What followed was perhaps more emotional and honest than Sprung, 69, was prepared for. When Golden asked her why she was painting, Sprung burst into tears and told the Conservative and the Obamas about the loss of her father when she was just 6 – a tragedy that led her to the art.

After her death, she did not speak for a year. “From then on, I think my orientation was to observe things and try to understand what was going on around me,” she said.

“When you live in a family with a lot of stress and trauma, people don’t tell the truth, so reading people’s faces became necessary for me to function.”

Sprung has been an artist since those difficult childhood days in Glen Cove, NY She remembers doing illustrations of her mother getting ready to go on dates. At age 16, Sprung began traveling to Manhattan on Saturdays to attend the Art Students League, where she now teaches. She remembers being inspired by the diverse faces she saw around the city – a stark contrast to her homogenous hometown.

“Where I grew up, every house was the same. The lawns were the same. It was just repeat, repeat, repeat,” she said. “Entering the city was this wonderful world where you saw all these faces and everyone was different.”

At 19, Sprung dropped out of Cornell University to pursue art full-time, a decision that isolated her from her family. “I really had no choice at that point but to succeed, and I had to do it quickly because I had no money or support,” she said. She wrote to artists she admired and met Aaron Shikler, who coincidentally had painted official portraits of Jacqueline Kennedy, Nancy Reagan and former President John F. Kennedy.

Sprung describes his career as a “slow rise”. The same gallery, Gallery Henoch in New York, has exhibited her work for four decades (she is presenting a solo exhibition there in October). She didn’t begin to feel like she had truly “made it” until she was hired to paint portraits honoring congresswomen – first, Jeannette Rankin, whom she painted at the early 2000s, and later Patsy Mink.

“I felt very empowered by it,” she said. “I painted women I admired, who took risks, had guts, who succeeded the hard way.”

Sprung is an evocative painter, and her rich, gestural work reflects her love of oil paint, which she describes as “sensual” and “almost alive.” She painted lonely, brooding women and bright-eyed children. Her portrayal of Rankin, the first woman elected to Congress, was so striking it brought Rankin’s nephew to tears.

For nine months, Sprung toiled over the portrait of Michelle Obama. She began by sketching the first lady in the White House, then worked on the painting in her Brooklyn studio. Obama visited Sprung’s home to approve the final piece.

The portrait became so real to her that she found herself saying hello and goodnight to the first lady’s likeness, even asking her for help with the painting.

Sprung said she felt an artistic freedom while working because it was clear the first lady trusted her. Obama did not ask for reference photos or offer commentary throughout the process. “I could express myself because no one was looking over my shoulder and saying, ‘Oh, I don’t like my eyebrows,'” Sprung said.

The final portrait shows Obama in a blue dress on a red couch and is rendered in a style that Sprung calls “contemporary realism” for its bold, modern colors. “I think I have an idea of ​​who she is,” Sprung said of the former first lady. “Not with words.
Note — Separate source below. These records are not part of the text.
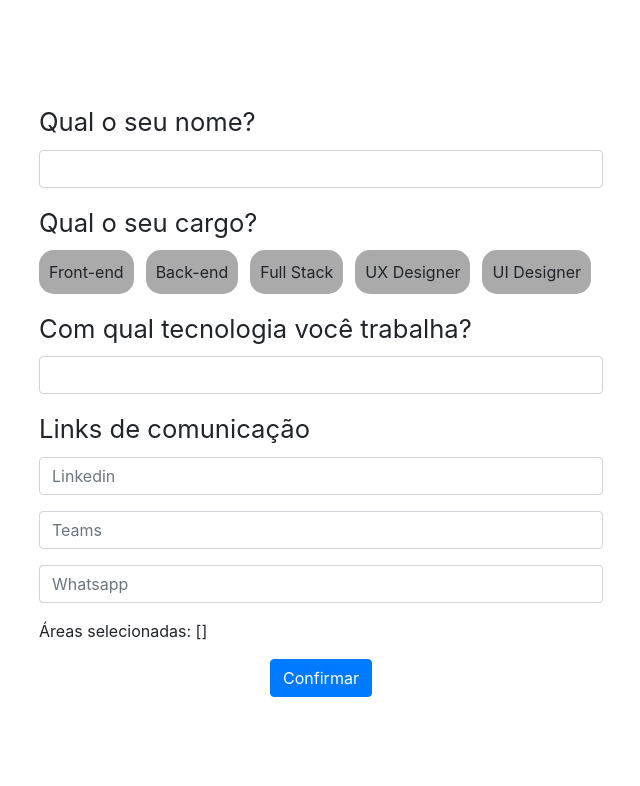
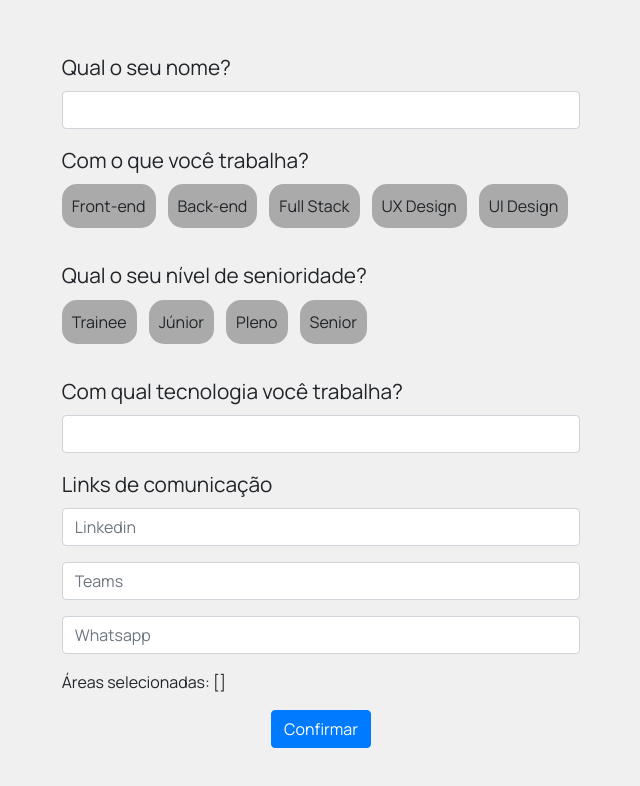
Before and after one commit to squad33-hackaton/technicalshare-front, a Nuxt app: page /signup in a window 1280 px wide. Shown: the top 786 px of the page, without its empty margins (319-959 px from the left). Built offline with nearby package versions, Linux system fonts and the light colour scheme.

Commit message:
Adiciona a tela inicial/login, o redirecionamento do card de usuário, e finaliza a estrutura do cadastro

```diff
--- a/components/UserCard.vue
+++ b/components/UserCard.vue
@@ -1,10 +1,10 @@
 <template>
-  <div class="user-card">
+  <div class="user-card" @click="$emit('click')">
 		<!-- <img src="" alt="" class="user-card-avatar">  -->
 		<font-awesome-icon icon="fa-solid fa-user" style="font-size: 3rem;" />
 		<div class="user-card-texts">
 			<p><b>{{ username }}</b></p>
-			<p>{{ position 	}}</p>
+			<p>{{ position }}</p>
 		</div>
 	</div>
 </template>
@@ -22,21 +22,29 @@ export default {
 			required: true
 		}
 	}
-
-
 }
 </script>
 
 <style scoped>
+p {
+  font-family: 'Manrope'
+}
+
 .user-card {
-  background-color: #dddddd;
+  background-color: #ffffff;
   display: flex;
   align-items: center;
   border-radius: 15px;
   gap: 1rem;
-  padding: 20px 40px  ;
+  padding: 40px 60px;
   max-width: 50%;
-	margin: 10px;
+  margin: 10px;
+  cursor: pointer;
+	box-shadow: rgba(99, 99, 99, 0.2) 0px 2px 8px 0px;
+}
+
+.user-card:hover {
+	background-color: #A6A3A3;
 }
 
 .user-card-texts p {
--- a/nuxt.config.js
+++ b/nuxt.config.js
@@ -17,6 +17,7 @@ export default {
     link: [
       { rel: 'icon', type: 'image/x-icon', href: '/favicon.ico' },
       { rel: 'stylesheet', href: 'https://cdnjs.cloudflare.com/ajax/libs/font-awesome/5.15.4/css/all.min.css'},
+      { rel: 'stylesheet', href: 'https://fonts.googleapis.com/css2?family=Manrope:wght@200;300;400;500;600;700&display=swap'},
     ]
   },
 
--- a/package.json
+++ b/package.json
@@ -21,8 +21,10 @@
     "bootstrap-vue": "^2.21.2",
     "core-js": "^3.19.3",
     "nuxt": "^2.15.8",
+    "sweetalert2": "^11.4.8",
     "vue": "^2.6.14",
     "vue-server-renderer": "^2.6.14",
+    "vue-sweetalert2": "^5.0.2",
     "vue-template-compiler": "^2.6.14",
     "webpack": "^4.46.0"
   },
--- a/pages/login/index.vue
+++ /dev/null
@@ -1,13 +0,0 @@
-<template>
-  <div>
-    <h1>Login Screen</h1>
-  </div>
-</template>
-
-<script>
-export default {
-  name: 'LoginPage'
-}
-</script>
-
-<style scoped></style>
--- a/pages/signup/index.vue
+++ b/pages/signup/index.vue
@@ -1,32 +1,52 @@
 <template>
-  <div class="d-flex flex-column justify-content-center align-items-center" style="height: 100vh">
+  <div class="d-flex flex-column justify-content-center align-items-center p-3" style="min-height: 100vh; background-color: #F0F0F0;">
     <form>
       <div class="form-group">
         <label for="name" class="form-title">Qual o seu nome?</label>
         <input type="text" class="form-control" id="name" v-model="name">
       </div>
       <div class="form-group">
-        <label for="name" class="form-title">Qual o seu cargo?</label><br>
+        <label for="name" class="form-title">Com o que você trabalha?</label><br>
         <div class="form-check form-check-inline mb-3">
-          <input class="form-check-input" type="checkbox" id="frontend" value="Front-end" v-model="areas">
+          <input class="form-check-input" type="checkbox" id="frontend" value="Front-end" v-model="tags">
           <label class="form-check-label" for="frontend">Front-end</label>
         </div>
         <div class="form-check form-check-inline mb-3">
-          <input class="form-check-input" type="checkbox" id="backend" value="Back-end" v-model="areas">
+          <input class="form-check-input" type="checkbox" id="backend" value="Back-end" v-model="tags">
           <label class="form-check-label" for="backend">Back-end</label>
         </div>
         <div class="form-check form-check-inline mb-3">
-          <input class="form-check-input" type="checkbox" id="fullstack" value="Full Stack" v-model="areas">
+          <input class="form-check-input" type="checkbox" id="fullstack" value="Full Stack" v-model="tags">
           <label class="form-check-label" for="fullstack">Full Stack</label>
         </div>
         <div class="form-check form-check-inline mb-3">
-          <input class="form-check-input" type="checkbox" id="ux" value="UX Designer" v-model="areas">
-          <label class="form-check-label" for="ux">UX Designer</label>
+          <input class="form-check-input" type="checkbox" id="ux" value="UX Designer" v-model="tags">
+          <label class="form-check-label" for="ux">UX Design</label>
         </div>
         <div class="form-check form-check-inline">
-          <input class="form-check-input" type="checkbox" id="ui" value="UI Designer" v-model="areas">
-          <label class="form-check-label" for="ui">UI Designer</label>
+          <input class="form-check-input" type="checkbox" id="ui" value="UI Designer" v-model="tags">
+          <label class="form-check-label" for="ui">UI Design</label>
         </div>
+      </div>
+      <div class="form-group">
+        <label for="name" class="form-title">Qual o seu nível de senioridade?</label><br>
+        <div class="form-check form-check-inline mb-3">
+          <input class="form-check-input" type="radio" id="trainee" value="Trainee" v-model="level">
+          <label class="form-check-label" for="trainee">Trainee</label>
+        </div>
+        <div class="form-check form-check-inline mb-3">
+          <input class="form-check-input" type="radio" id="junior" value="Júnior" v-model="level">
+          <label class="form-check-label" for="junior">Júnior</label>
+        </div>
+        <div class="form-check form-check-inline mb-3">
+          <input class="form-check-input" type="radio" id="pleno" value="Pleno" v-model="level">
+          <label class="form-check-label" for="pleno">Pleno</label>
+        </div>
+        <div class="form-check form-check-inline mb-3">
+          <input class="form-check-input" type="radio" id="senior" value="Senior" v-model="level">
+          <label class="form-check-label" for="senior">Senior</label>
+        </div>
+      </div>
         <div class="form-group">
           <label for="tech" class="form-title">Com qual tecnologia você trabalha?</label>
           <input type="text" class="form-control" id="tech" v-model="tech">
@@ -37,8 +57,7 @@
           <input type="text" class="form-control mb-3" id="teams" v-model="links.teams" placeholder="Teams">
           <input type="text" class="form-control mb-3" id="whatsapp" v-model="links.whatsapp" placeholder="Whatsapp">
         </div>
-      </div>
-      <p>Áreas selecionadas: {{ areas }}</p>
+      <p>Áreas selecionadas: {{ tags }}</p>
       <!-- Inserir type=submit aqui para enviar o form caso necessário -->
     </form>
     <button @click="submitTest" class="btn btn-primary">Confirmar</button>
@@ -51,30 +70,41 @@ export default {
   data() {
     return {
       name: "",
-      email: "",
+      email: this.$route.query.email,
       password: "",
       passwordConfirmation: "",
-      areas: [],
+      tags: [],
       tech: "",
       links: {
         linkedin: "",
         teams: "",
         whatsapp: ""
-      }
+      },
+      isClicked: false,
     }
   },
   methods: {
     submitTest() {
       console.log(this.name)
-      console.log(this.areas)
+      console.log(this.email)
+      console.log(this.tags)
       console.log(this.tech)
       console.log(this.links)
+    }
+  },
+  computed: {
+    userEmail() {
+      return this.$route.params.email
     }
   }
 }
 </script>
 
 <style scoped>
+* {
+  font-family: 'Manrope';
+}
+
 .form-check {
   background-color: #aaaaaa;
   border-radius: 15px;
@@ -98,7 +128,11 @@ export default {
   background-color: #ff932e;
 }
 
+.clicked {
+  background-color: #ff932e;
+}
+
 .form-title {
-  font-size: 1.6rem;
+  font-size: 1.3rem;
 }
 </style>
--- a/pages/users/index.vue
+++ b/pages/users/index.vue
@@ -1,49 +1,46 @@
 <template>
   <div>
-    <div class="d-flex flex-column p-5" style="height: 100vh">
+    <div class="d-flex flex-column" style="min-height: 100vh; padding: 20px 40px; background-color: #F0F0F0;">
       <h1>Conheça os nossos Ricos em Vitamina C</h1>
       <p>Dentro da Technical Share você tem um cadastro fácil de uma lista de pessoas que podem te ajudar a tirar alguma duvida ou até mesmo para você conseguir melhorar o seu networking </p>
       <div class="users-container row">
-        <UserCard class="col" v-for="user in this.users" :key="user.id" :username=user.name :position=user.id></UserCard>
-
+        <UserCard @click="userRedirect(user.id)" class="col-4" v-for="user in userList" :key="user.id" :username=user.name :position=user.position></UserCard>
       </div>
     </div>
   </div>
 </template>
 
 <script>
-import UserCard from '~/components/UserCard.vue';
-import { users } from '~/utils/mocks.js';
+import UserCard from "~/components/UserCard.vue";
+import { users } from "~/utils/mocks";
 
 export default {
+  name: "Usuários",
   components: { UserCard },
-  name: 'UsersList',
   data () {
     return {
       name: "",
-      users: [
-      {
-        id: 1,
-        name: 'Murillo',
-        tags: ['Frontend', 'Javascript'],
-      },
-      {
-        id: 2,
-        name: 'Celso',
-        tags: ['Backend', 'PHP'],
-      },
-      {
-        id: 3,
-        name: 'Decio',
-        tags: ['Fullstack', 'Javascript', 'PHP'],
-      },
-    ]
+      userList: users
     }
   },
   computed: {
+  },
+  methods: {
+    userRedirect(id) {
+      this.$router.push(`/users/${id}`)
+    },
   }
 }
 </script>
 
 <style scoped>
+* {
+  font-family: 'Manrope';
+}
+
+.users-container {
+  display: flex;
+  justify-content: space-around;
+}
+
 </style>
--- a/utils/mocks.js
+++ b/utils/mocks.js
@@ -1,17 +1,86 @@
-const users = [
+export const users =  [
   {
     id: 1,
-    name: 'Murillo',
-    tags: ['Frontend', 'Javascript'],
+    name: "Murillo",
+    mentor: false,
+    tags: ["Frontend", "Javascript"],
+    position: "Fullstack developer",
+    email: "",
+    tech: "",
+    links: {
+    linkedin: "",
+    teams: "",
+    whatsapp: ""
+    }
   },
   {
     id: 2,
-    name: 'Celso',
-    tags: ['Backend', 'PHP'],
+    name: "Celso",
+    mentor: true,
+    tags: ["Backend", "PHP"],
+    position: "Fullstack developer",
+    email: "",
+    tech: "",
+    links: {
+      linkedin: "",
+      teams: "",
+      whatsapp: ""
+    }
   },
   {
     id: 3,
-    name: 'Decio',
-    tags: ['Fullstack', 'Javascript', 'PHP'],
+    name: "Decio",
+    mentor: true,
+    tags: ["Fullstack", "Javascript", "PHP"],
+    position: "Fullstack developer",
+    email: "",
+    tech: "",
+    links: {
+      linkedin: "",
+      teams: "",
+      whatsapp: ""
+    }
+  },
+  {
+    id: 4,
+    name: "Lucas",
+    mentor: true,
+    tags: ["UX", "UI"],
+    position: "UX Researcher",
+    email: "",
+    tech: "",
+    links: {
+      linkedin: "",
+      teams: "",
+      whatsapp: ""
+    }
+  },
+  {
+    id: 5,
+    name: "Markellen",
+    mentor: true,
+    tags: ["UX", "UI"],
+    position: "UX/UI Designer",
+    email: "",
+    tech: "",
+    links: {
+      linkedin: "",
+      teams: "",
+      whatsapp: ""
+    }
+  },
+  {
+    id: 6,
+    name: "Andrew",
+    mentor: true,
+    tags: ["UX", "UI"],
+    position: "UI Designer",
+    email: "",
+    tech: "",
+    links: {
+      linkedin: "",
+      teams: "",
+      whatsapp: ""
+    }
   },
 ];
```
Also changed, not shown: pages/index.vue (+69 -12 lines), assets/logo.png (added), 1 other file (tests, documents, lock files or other folders).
I couldn’t describe it. It’s different, a kind of intimate knowledge.